More sedentary lifestyles go hand and glove with these trends ... as does breeding plants for easy processing and loss of flavor. Hard to say which is more important. Doesn't really matter. The solution has to involve both a change in dietary preferences and more activity. Home gardens need to be encouraged.

The healthiest years for diet in the US were during the Second World War when there was a major government effort to encourage growing food at home, and the quota system limited access to butter, sugar, and other low value high calorie foods.

PipedreamFarm said...

I am not disputing fruits and vegetables have had changes in flavor concurrent with changes associated with increasing transportation distances. I am not disputing there may be a correlation between changes in the flavor of fruits and vegetables and increasing obesity. I am doubting the flavor changes in fruits and vegetables are causes of increasing obesity; flavor changes did not cause those with weight issues to switch from healthy lifestyles (eating healthy foods like fruits and vegetables and exercising) to lifestyles that promote weight gain.

Correlation does not demonstrate causation.

PBurns said...

We KNOW why more Americans are fat: cars, television, and computers.

See >> "We’re Eating Less Calories But Are Fatter Than Ever" at

Jennifer said...

Mechanization has obviated physical work for most of the population. Yes. We would be healthier if we got more exercise. Yes. Are people going to go back to living by the sweat of the brow? Hard to imagine. Are families going to give up having computers and video games help to babysit while both parents work? Hard to imagine. Government programs have tried to push fitness since the sputnik era. Who knows, maybe we'd be fatter and lazier if this hadn't happened.

Meanwhile, life expectancy continues to increase.

It ain't simple!

PBurns said...

Actually, it IS pretty simple.

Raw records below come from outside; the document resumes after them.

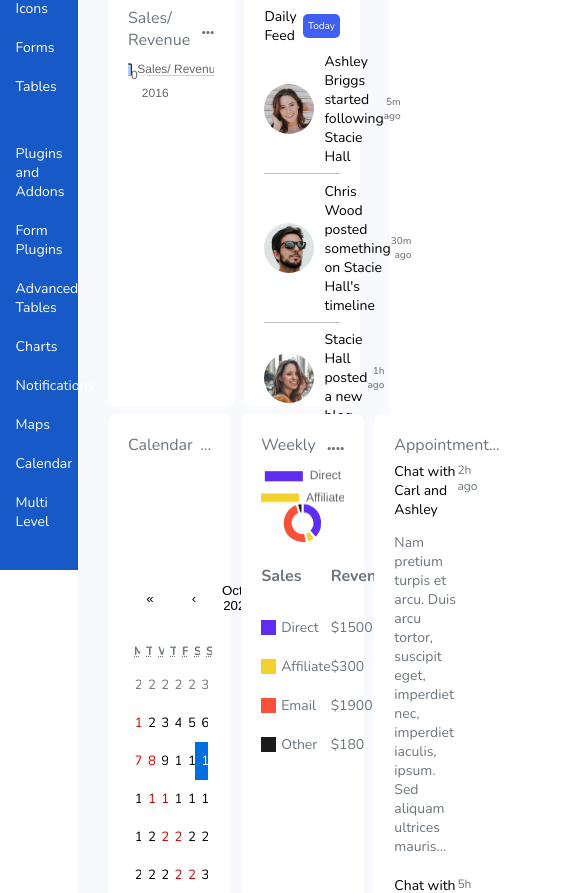
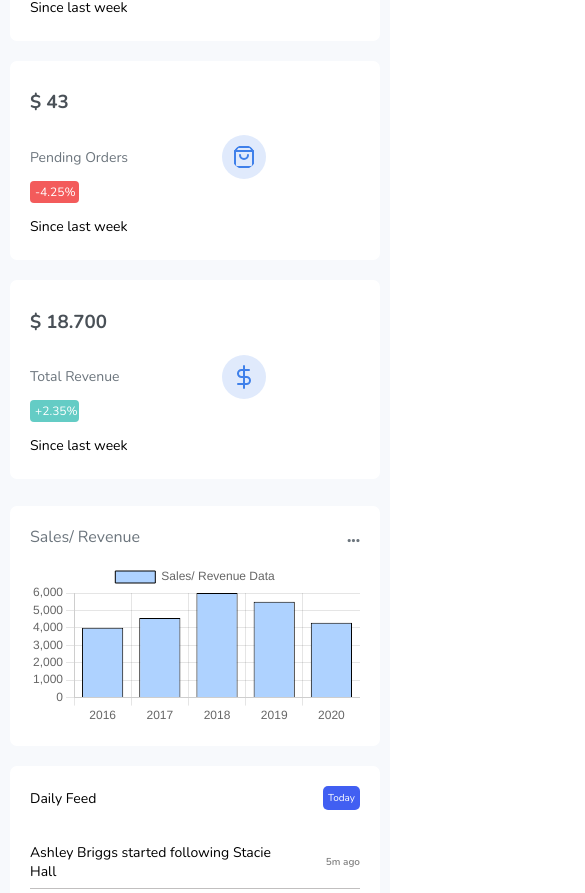
Before and after one commit to TEE2DWHY/admin-dashboard, a Next.js app: page / in a window 390 px wide. Shown: the part 526-1419 px from the top of the page, 585 px wide, since content can reach past the window. Built offline with nearby package versions, Linux system fonts and the light colour scheme.

Commit message:
started working on mobile responsivness

```diff
--- a/components/navbar.jsx
+++ b/components/navbar.jsx
@@ -54,7 +54,7 @@ const Navbar = ({ toggleSidebar }) => {
           />
         )}
         <img className="avatar" src={"/images/avatar-5.jpeg"} alt="avatar" />
-        <p>
+        <p className="username">
           Ashley Briggs
           <ArrowDown
             showProfileModal={() => setShowProfileModal(!showProfileModal)}
--- a/components/sidebar.jsx
+++ b/components/sidebar.jsx
@@ -1,4 +1,6 @@
+// styling
 import "../styles/sidebar.css";
+import "../styles/mobile.css";
 const Sidebar = ({ isVisible }) => {
   return (
     <div className={`sidebar ${isVisible ? "" : "hide-sidebar"}`}>
--- /dev/null
+++ b/styles/mobile.css
@@ -0,0 +1,80 @@
+html {
+  scroll-behavior: smooth;
+}
+
+body {
+  overflow-x: hidden;
+}
+
+/* Sidebar */
+.sidebar {
+  display: none;
+}
+
+/* Dashboard */
+.dashboard-contents {
+  width: 100%;
+}
+
+/* Navbar */
+/* .navbar {
+  width: 100%;
+} */
+
+.avatar {
+  display: none;
+}
+
+.username {
+  display: none;
+}
+
+/* Card */
+.card {
+  flex-direction: column;
+}
+
+.card-col-2 {
+  margin: auto;
+}
+
+.welcome-message,
+.cards {
+  width: 100%;
+  margin: 10px 0;
+}
+
+/* Dashboard Container */
+.container-2 {
+  flex-direction: column;
+}
+
+.sales,
+.daily-feed {
+  width: 100%;
+  margin: 10px 0;
+}
+
+.sales {
+  height: fit-content;
+}
+
+/* Schedules */
+.schedules {
+  flex-direction: column;
+}
+
+.schedule-container {
+  width: 100%;
+  margin: 10px 0;
+}
+
+/* Latest Projects */
+table thead tr th:nth-child(2),
+table thead tr th:nth-child(3),
+table thead tr th:nth-child(5),
+table tbody tr td:nth-child(2),
+table tbody tr td:nth-child(3),
+table tbody tr td:nth-child(5) {
+  display: none;
+}
```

Simple does not mean convenient, but it does mean simple.

The simple truth is that people need to eat less and exercise more.

Oddly, we are actually consuming FEWER calories now than we used to, but we are not exercising as much. In short, it's NOT calories or "processed food." It's exercise.

Most Americans never did too much "sweat of their brow" stuff. We have been a majority urban population since 1930.

But we used to walk more, bike more, rake our own leaves, mow our own lawns. People can live without the internet 8 hours a day and television another 7 and cell phones for 4. Seriously, we can and have.

You can walk your own dog, hunt your own dog, shear your own hedges, walk to the grocery store, plant your own flower beds, take a hike, and clean up your own house. You can take the stairs instead the of elevator or escalator. You can play tennis, basketball or even ping pong.

Can you change everyone else in America? No. But when could you ever? What you can do is change yourself, and part of that it recognizing that the problem is not "those people" who are somehow making evil food. They're not. They're not the problem. It's not "GMO" or "big ag" or "fast food" or factory farms. It's less exercise. The problem is an inside job, not an outside one.

Jennifer said...

I'm overweight but muscular and not obese. I garden, do a lot of manual work, run a few miles a day, walk the dogs . . . etc. At 66, I can still manage an 80# bag of cement. Loosing 20 lb would be easy. All I'd need to do is give up beer and drink water instead. Problem: I really like beer!

On one level the cause is simple. Basic fact of system dynamics: Too much in, too little out, you end out with accumulation (in this case, fat). Feedback from accumulation (ie., fat) that either or both increases the outflow (exercise) or the inflow (overeating) is needed.

The solution isn't so easy. Social pressure doesn't seem to do the trick. There's no lack of shame for being fat and reward for being svelt, and plenty of messages saying it's cool to work out, do sports, etc.

Seems there's pretty strong structure that results in couch potatoes. The fact that the trend shows up so strongly in children suggests it has something to do with how family life works. Eg., two working parents in an urban dwelling, both parents working, fear of letting kids range free on the streets, ease of setting them down behind a screen with a keyboard, joystick or video linkages of some sort . . .